An Economic Policy for an Election Year
Murray Weidenbaum. Murray Weidenbaum is director of the Center University ., The Christian Science Monitor
TODAY'S economic conditions present a bonanza for doom-and-gloom peddlers. It is so easy to identify serious shortcomings, notably slow growth and high unemployment.
But the ephemeral debates of the day overlook the fundamentals of the situation. The United States is going through several painful but necessary adjustments all at the same time: adjusting to the end of the cold war, dealing with an economic slump, working off a tremendous array of surplus real estate, and reducing the unusual indebtedness of consumers and businesses.
It is a tribute to the underlying strength of our private-enterprise economy that, under these difficult conditions, it is continuing to grow at all - even though at times we need a microscope to spot the increase.
Meanwhile, we must be wary of the nostrums offered by the critics who are rattled by recent events. Those who urge hasty and drastic action should take a leaf out of the physicians' standard guidance: "First, do no harm." In the late 1970s we saw how quickly rising inflation can be generated. Likewise, in the early 1980s we experienced the pain involved in bringing down escalating inflation.
Those who have forgotten recent history are urging major new spending programs that will increase the budget deficit and lead to another inflation-deflation cycle. This is not a plea for a do-nothing policy. Now is precisely the time to put into place a long-term growth policy that will meet the needs of the very different kind of economy that is emerging from the end of the cold war.

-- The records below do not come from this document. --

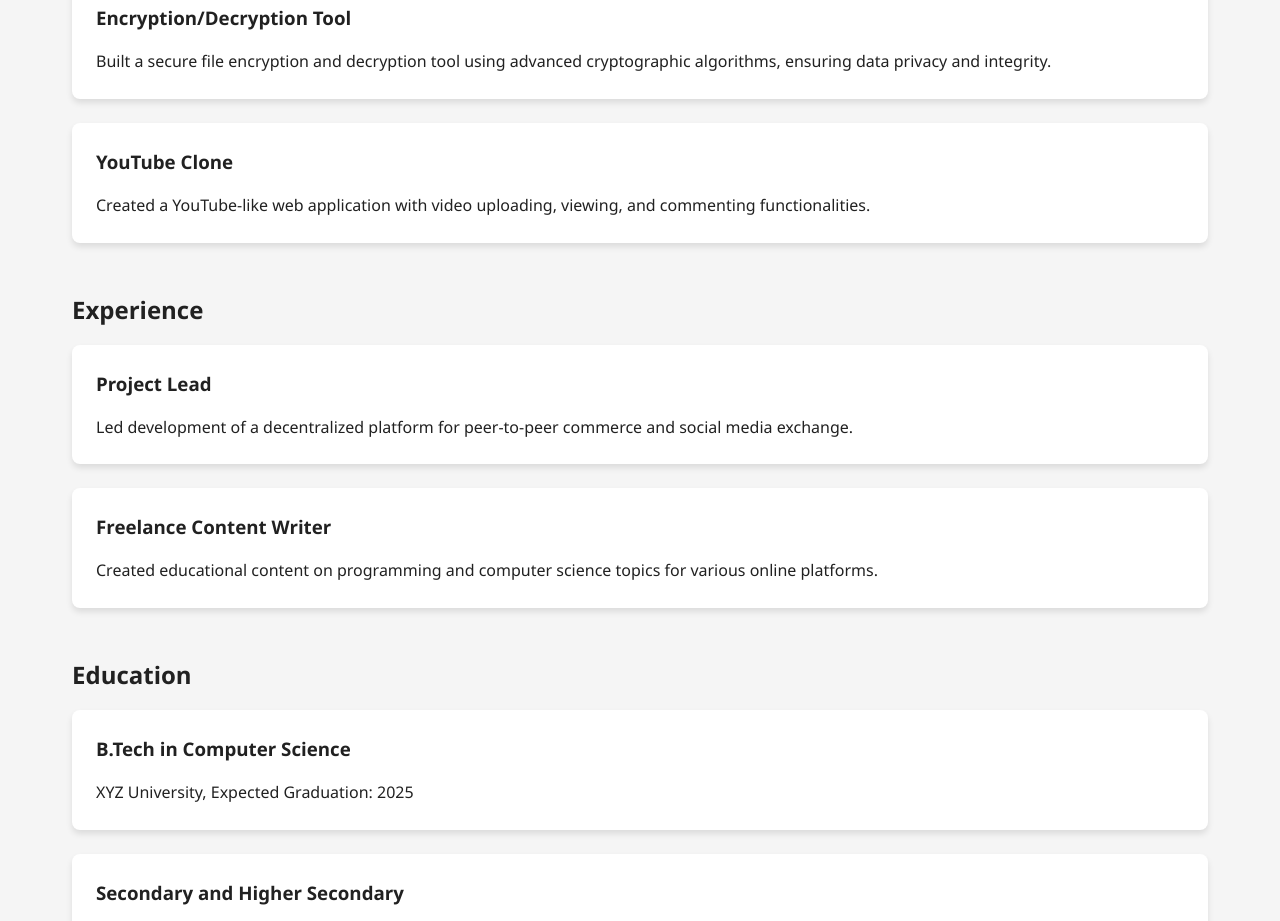
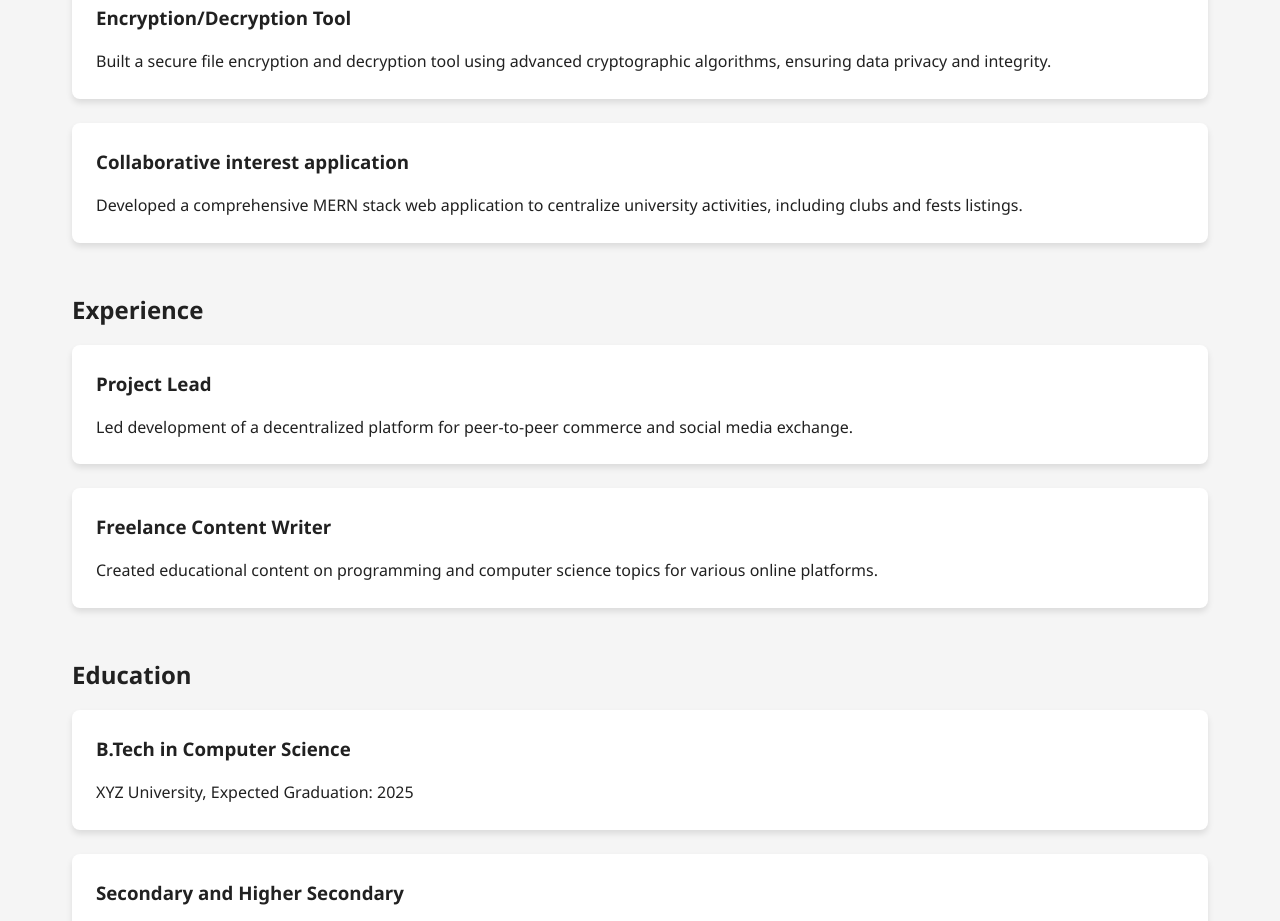
Before and after one commit to sanjaykohli/Digital_Portfolio, a plain HTML site: page index.html in a window 1280 px wide. Shown: the part 1004-1925 px from the top of the page. Drawn offline with Linux system fonts and the light colour scheme.

Commit message:
Update index.html

```diff
--- a/index.html
+++ b/index.html
@@ -1,4 +1,3 @@
-
 <!DOCTYPE html>
 <html lang="en">
 <head>
@@ -234,8 +233,8 @@
                 <p>Built a secure file encryption and decryption tool using advanced cryptographic algorithms, ensuring data privacy and integrity.</p>
             </div>
             <div class="project">
-                <h3>YouTube Clone</h3>
-                <p>Created a YouTube-like web application with video uploading, viewing, and commenting functionalities.</p>
+                <h3>Collaborative interest application</h3>
+                <p>Developed a comprehensive MERN stack web application to centralize university activities, including clubs and fests listings.</p>
             </div>
         </section>
 
```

In place of the military rivalry between the US and the Soviet Union, Americans must meet the growing competition of the global marketplace. This requires a different way of thinking about national policy. Because defense and foreign affairs are uniquely the responsibility of the federal government, the private sector plays an important but supporting role. Private firms produce the needed weapons and equipment, but under detailed government supervision.
In the civilian economy, these responsibilities are reversed. …